WHAT IS BEING ASKED:
Return, from the data that follows, each line that holds the word "where".

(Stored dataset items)
+++++
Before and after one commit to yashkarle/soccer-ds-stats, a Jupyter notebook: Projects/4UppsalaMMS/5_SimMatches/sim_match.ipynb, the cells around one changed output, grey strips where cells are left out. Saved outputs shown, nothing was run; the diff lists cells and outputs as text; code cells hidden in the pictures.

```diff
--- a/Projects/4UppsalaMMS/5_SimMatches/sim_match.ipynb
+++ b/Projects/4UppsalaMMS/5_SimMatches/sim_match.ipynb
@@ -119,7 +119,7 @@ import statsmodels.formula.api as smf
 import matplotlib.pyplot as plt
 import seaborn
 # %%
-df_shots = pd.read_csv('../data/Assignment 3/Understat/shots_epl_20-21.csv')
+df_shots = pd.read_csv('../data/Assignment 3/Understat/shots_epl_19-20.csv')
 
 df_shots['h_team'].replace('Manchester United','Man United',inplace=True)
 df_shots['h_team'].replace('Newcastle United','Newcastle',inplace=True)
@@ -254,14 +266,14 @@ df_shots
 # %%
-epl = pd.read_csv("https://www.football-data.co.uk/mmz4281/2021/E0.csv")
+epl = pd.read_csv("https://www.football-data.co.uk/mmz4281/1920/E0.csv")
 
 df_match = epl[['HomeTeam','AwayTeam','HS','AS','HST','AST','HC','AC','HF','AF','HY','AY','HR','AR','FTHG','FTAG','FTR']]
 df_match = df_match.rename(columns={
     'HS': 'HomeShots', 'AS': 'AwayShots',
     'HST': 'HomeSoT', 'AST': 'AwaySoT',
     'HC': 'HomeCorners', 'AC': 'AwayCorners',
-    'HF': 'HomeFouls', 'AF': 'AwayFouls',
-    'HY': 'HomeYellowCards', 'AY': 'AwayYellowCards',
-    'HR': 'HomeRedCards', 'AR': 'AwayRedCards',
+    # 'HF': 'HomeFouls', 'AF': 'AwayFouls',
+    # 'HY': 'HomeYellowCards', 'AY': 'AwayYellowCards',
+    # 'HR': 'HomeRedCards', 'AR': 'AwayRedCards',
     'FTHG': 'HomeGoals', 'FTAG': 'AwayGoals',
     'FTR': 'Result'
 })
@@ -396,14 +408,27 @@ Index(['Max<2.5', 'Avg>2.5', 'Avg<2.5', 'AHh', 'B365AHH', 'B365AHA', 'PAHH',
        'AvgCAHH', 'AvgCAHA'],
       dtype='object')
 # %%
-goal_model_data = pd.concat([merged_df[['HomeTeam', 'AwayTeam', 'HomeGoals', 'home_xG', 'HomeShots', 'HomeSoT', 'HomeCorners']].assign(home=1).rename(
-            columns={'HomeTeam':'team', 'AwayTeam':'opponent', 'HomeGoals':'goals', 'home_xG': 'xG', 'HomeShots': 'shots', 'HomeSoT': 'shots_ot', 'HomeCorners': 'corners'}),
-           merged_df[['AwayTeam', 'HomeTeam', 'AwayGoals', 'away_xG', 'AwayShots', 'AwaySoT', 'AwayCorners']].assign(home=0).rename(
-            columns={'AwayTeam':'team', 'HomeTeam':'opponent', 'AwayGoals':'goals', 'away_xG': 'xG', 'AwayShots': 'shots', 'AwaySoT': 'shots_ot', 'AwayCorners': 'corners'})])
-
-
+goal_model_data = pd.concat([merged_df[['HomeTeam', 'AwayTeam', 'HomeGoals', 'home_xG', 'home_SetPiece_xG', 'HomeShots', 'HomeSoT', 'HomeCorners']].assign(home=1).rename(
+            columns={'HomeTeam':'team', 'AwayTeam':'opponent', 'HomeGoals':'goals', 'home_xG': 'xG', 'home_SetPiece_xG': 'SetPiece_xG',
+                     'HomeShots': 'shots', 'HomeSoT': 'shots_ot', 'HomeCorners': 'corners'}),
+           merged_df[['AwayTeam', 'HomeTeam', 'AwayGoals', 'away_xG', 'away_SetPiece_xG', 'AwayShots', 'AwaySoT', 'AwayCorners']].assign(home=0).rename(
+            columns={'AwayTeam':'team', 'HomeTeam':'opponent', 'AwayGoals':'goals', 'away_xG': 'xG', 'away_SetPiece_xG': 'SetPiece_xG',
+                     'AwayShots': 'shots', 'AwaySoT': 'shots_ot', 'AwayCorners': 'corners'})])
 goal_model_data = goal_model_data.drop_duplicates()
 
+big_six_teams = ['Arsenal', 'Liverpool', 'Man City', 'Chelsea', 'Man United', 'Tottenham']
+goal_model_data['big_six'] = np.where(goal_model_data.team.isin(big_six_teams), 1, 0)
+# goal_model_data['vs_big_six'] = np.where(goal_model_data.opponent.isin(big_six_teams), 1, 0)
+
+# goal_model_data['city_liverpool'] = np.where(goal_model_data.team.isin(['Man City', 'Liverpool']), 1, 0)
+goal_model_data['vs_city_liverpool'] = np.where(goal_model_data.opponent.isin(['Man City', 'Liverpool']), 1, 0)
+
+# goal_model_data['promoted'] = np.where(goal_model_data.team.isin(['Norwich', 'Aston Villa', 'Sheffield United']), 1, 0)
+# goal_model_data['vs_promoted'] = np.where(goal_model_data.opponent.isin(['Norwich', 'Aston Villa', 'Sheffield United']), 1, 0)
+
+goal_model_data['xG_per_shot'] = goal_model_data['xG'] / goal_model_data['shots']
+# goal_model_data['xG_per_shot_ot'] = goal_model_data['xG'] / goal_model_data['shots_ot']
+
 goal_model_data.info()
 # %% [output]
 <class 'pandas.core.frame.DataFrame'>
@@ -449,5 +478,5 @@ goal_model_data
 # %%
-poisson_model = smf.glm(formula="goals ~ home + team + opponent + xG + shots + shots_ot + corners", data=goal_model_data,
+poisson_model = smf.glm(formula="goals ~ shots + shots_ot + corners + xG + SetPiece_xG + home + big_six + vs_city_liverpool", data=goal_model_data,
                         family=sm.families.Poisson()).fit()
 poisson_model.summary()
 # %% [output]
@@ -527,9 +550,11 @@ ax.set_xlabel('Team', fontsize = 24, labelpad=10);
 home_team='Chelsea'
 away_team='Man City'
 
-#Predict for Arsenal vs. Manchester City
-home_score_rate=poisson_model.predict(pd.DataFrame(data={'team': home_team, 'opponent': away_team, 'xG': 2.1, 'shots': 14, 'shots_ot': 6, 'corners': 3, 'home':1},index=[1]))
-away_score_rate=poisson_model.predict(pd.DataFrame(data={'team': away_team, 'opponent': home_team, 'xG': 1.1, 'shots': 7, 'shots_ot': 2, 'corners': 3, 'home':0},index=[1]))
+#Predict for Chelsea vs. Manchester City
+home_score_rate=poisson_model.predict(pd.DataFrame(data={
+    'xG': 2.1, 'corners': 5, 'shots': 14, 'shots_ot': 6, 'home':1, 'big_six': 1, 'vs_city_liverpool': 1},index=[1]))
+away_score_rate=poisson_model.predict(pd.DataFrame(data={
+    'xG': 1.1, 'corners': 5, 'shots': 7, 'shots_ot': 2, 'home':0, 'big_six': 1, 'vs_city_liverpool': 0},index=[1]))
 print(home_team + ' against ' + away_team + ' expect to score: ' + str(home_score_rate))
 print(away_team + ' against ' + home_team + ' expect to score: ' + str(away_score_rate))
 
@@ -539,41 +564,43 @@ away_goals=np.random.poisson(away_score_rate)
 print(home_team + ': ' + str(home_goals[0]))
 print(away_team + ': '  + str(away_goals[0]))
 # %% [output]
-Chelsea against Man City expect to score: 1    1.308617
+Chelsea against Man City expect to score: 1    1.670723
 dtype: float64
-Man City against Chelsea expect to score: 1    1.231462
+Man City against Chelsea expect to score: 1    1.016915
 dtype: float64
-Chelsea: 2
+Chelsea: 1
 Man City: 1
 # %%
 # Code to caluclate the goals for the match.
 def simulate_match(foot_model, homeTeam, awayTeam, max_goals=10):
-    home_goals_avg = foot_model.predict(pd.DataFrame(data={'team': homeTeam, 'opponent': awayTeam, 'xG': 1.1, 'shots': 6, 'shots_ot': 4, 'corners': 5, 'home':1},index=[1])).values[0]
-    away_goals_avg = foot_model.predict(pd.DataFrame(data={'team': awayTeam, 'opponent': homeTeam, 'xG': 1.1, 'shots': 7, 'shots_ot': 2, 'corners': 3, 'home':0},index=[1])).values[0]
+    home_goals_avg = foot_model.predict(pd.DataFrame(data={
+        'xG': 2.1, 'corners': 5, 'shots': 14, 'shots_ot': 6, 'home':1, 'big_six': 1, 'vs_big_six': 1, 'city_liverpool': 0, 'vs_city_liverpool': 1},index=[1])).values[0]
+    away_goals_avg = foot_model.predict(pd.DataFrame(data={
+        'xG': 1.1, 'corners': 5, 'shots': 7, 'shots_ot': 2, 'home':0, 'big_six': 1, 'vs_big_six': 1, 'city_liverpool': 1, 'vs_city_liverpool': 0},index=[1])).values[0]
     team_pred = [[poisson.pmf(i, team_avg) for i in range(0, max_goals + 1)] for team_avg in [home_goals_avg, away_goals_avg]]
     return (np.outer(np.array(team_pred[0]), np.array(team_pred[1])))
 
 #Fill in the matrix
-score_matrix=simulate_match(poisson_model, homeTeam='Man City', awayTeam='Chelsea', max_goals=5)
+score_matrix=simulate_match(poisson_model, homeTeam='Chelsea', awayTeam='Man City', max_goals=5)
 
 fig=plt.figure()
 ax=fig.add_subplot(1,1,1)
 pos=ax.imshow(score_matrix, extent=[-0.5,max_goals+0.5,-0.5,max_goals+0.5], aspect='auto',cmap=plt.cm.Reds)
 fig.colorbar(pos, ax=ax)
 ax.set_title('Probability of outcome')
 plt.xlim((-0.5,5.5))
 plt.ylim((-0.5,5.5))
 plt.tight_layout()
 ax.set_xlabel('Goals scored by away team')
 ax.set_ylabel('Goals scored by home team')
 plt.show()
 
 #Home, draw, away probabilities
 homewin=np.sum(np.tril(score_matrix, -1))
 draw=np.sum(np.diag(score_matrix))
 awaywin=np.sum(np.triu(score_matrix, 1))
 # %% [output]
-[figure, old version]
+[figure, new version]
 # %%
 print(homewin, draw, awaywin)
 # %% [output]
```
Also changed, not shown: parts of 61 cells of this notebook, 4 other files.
+++++
RESPONSE AREA:
Before and after one commit to yashkarle/soccer-ds-stats, a Jupyter notebook: Projects/4UppsalaMMS/5_SimMatches/sim_match.ipynb, the cells around one changed output, grey strips where cells are left out. Saved outputs shown, nothing was run; the diff lists cells and outputs as text; code cells hidden in the pictures.
+goal_model_data['big_six'] = np.where(goal_model_data.team.isin(big_six_teams), 1, 0)
+# goal_model_data['vs_big_six'] = np.where(goal_model_data.opponent.isin(big_six_teams), 1, 0)
+# goal_model_data['city_liverpool'] = np.where(goal_model_data.team.isin(['Man City', 'Liverpool']), 1, 0)
+goal_model_data['vs_city_liverpool'] = np.where(goal_model_data.opponent.isin(['Man City', 'Liverpool']), 1, 0)
+# goal_model_data['promoted'] = np.where(goal_model_data.team.isin(['Norwich', 'Aston Villa', 'Sheffield United']), 1, 0)
+# goal_model_data['vs_promoted'] = np.where(goal_model_data.opponent.isin(['Norwich', 'Aston Villa', 'Sheffield United']), 1, 0)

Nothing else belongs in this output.